You see, Warren McEleney married our next-door neighbor Ellen O’Neil, who tells an interesting story about her own youth, which is typical of how families thought back in those days. All of our parents then kept “big secrets” of little things that were in no way worthy of such secrecy. It might be a story about some black sheep uncle, a time when dad got drunk, or something as unremarkable as who had been adopted.
Ellen remembers needing a passport, many years after she was married, and she discovered that she had no birth certificate on file at the courthouse. Come to find out, she was adopted, and no one had ever bothered to tell her of it! Not a soul, although many people knew! During this period, her mother reluctantly delivered the details, when she was quizzed about the missing birth certificate . Then Ellen, who wasn’t the least bit concerned herself, pondered how to tell Warren about this newly-discovered piece of history. When she finally did, he replied rather matter-of-factly, “Oh, your Uncle Jack Warnock told me all about that the day we were married!” -- Our family, and most others, had similar stories of silly secrets that always came out sooner or later.
The warm memories of my early youth cling to me like a favorite blanket, and those people from the war years are special people who stay fondly wrapped in my heart. Like many others, the memory of Mike Brough remains there after all these years, for some mysterious reason. The woman on the phone had been his classmate at Clinton High School in 1938 when W.J. Yourd was the principal. She wanted to find Mike. I said, “You have happened upon the right person.
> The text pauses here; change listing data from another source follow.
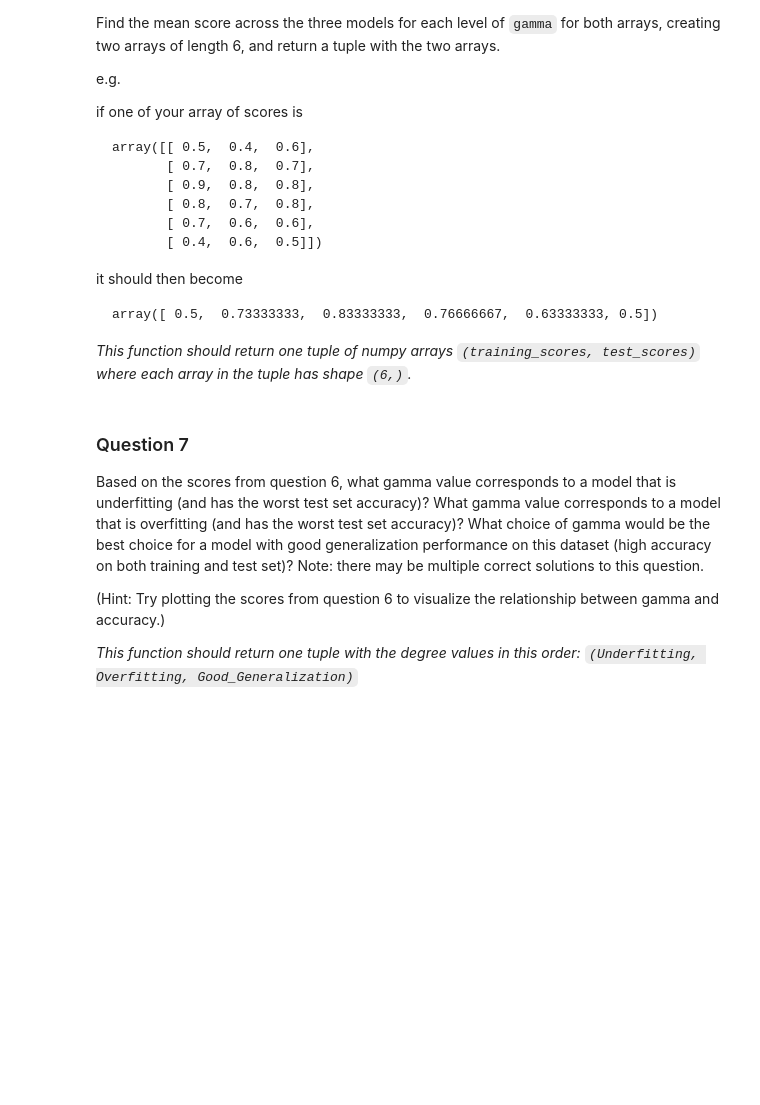
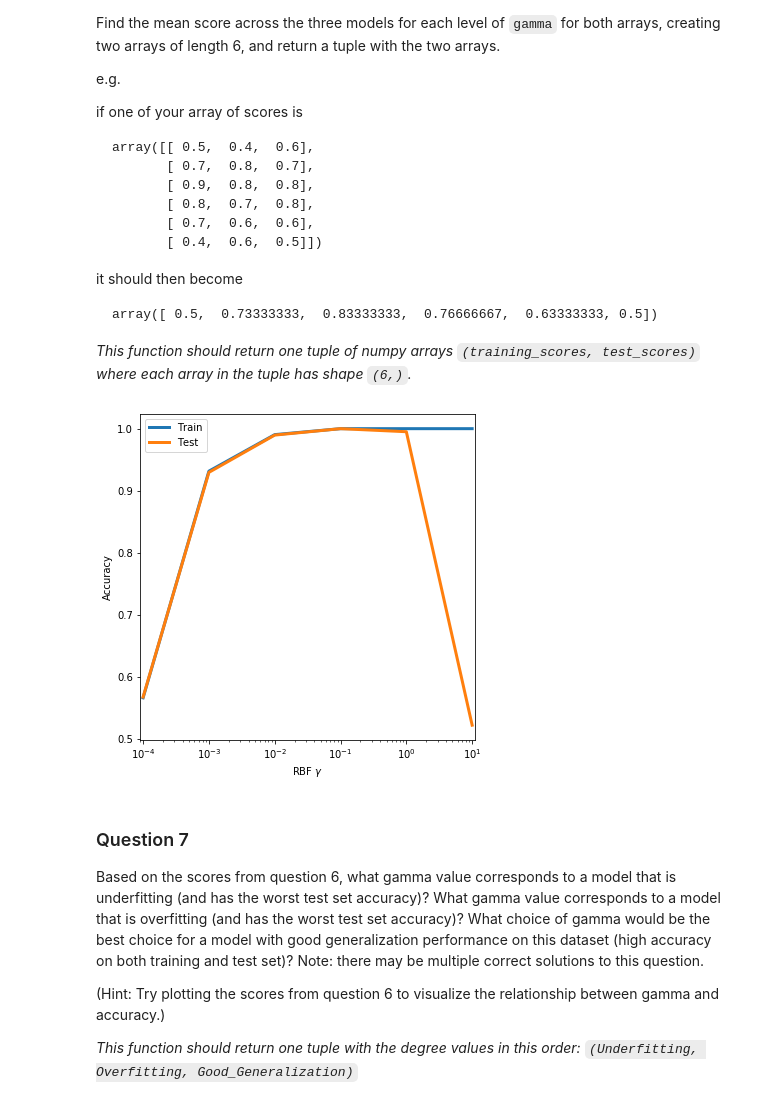
Before and after one commit to aemerick/eeda, a Jupyter notebook: courses/AppliedML/Assignment 2.ipynb, the cells around one changed output. Drawn from its saved outputs; the diff is of its cells as text; code cells hidden in the pictures; blank space fills up the shorter version.

```diff
--- a/courses/AppliedML/Assignment 2.ipynb
+++ b/courses/AppliedML/Assignment 2.ipynb
@@ -352,11 +354,52 @@ it should then become
 # %%
-def answer_six():
+def answer_six(n_jobs=1):
     from sklearn.svm import SVC
     from sklearn.model_selection import validation_curve
 
     # Your code here
+    clf = SVC(kernel='rbf', C=1, random_state=0)
+    train_scores, test_scores = validation_curve(clf, X_subset, y_subset, param_name = 'gamma',
+                                                 param_range=np.logspace(-4,1,6),
+                                                 scoring='accuracy',
+                                                 n_jobs=n_jobs)
 
-    return # Your answer here
+
+    train_mean = np.mean(train_scores,axis=1)
+    test_mean  = np.mean(test_scores,axis=1) # Your answer here
+    return (train_mean, test_mean)
+# %%
+
+def plot_answer_six():
+    if not SILENCE_OUTPUT:
+        %matplotlib inline
+        import matplotlib.pyplot as plt
+
+        a6_train, a6_test = answer_six(6)
+
+        fig, ax = plt.subplots()
+        fig.set_size_inches(6,6)
+        gamma_list = np.logspace(-4,1,6)
+        ax.plot(gamma_list, a6_train, lw = 3, color = 'C0', label = r'Train')
+        ax.plot(gamma_list, a6_test, lw = 3, color = 'C1', label = r'Test')
+
+        ax.set_xlabel(r"RBF $\gamma$")
+        ax.set_ylabel(r"Accuracy")
+        #ax.set_xlim(-0.1,9.1)
+        ax.set_xlim(9.0E-5,11.0)
+        ax.semilogx()
+
+        #ax.set_xticks(degree_list)
+        ax.legend(loc='best')
+
+        plt.show()
+        plt.close()
+
+
+    return
+
+plot_answer_six()
+# %% [output]
+[figure, added]
 # %% [markdown]
 ### Question 7
 
```
Also changed, not shown: parts of 2 cells of this notebook.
Actually, I do know a bit about him. He was a good and shy person; educated and physically weak. I looked up to him, and he was my friend when there was hardly anybody on the block to talk to a small boy. “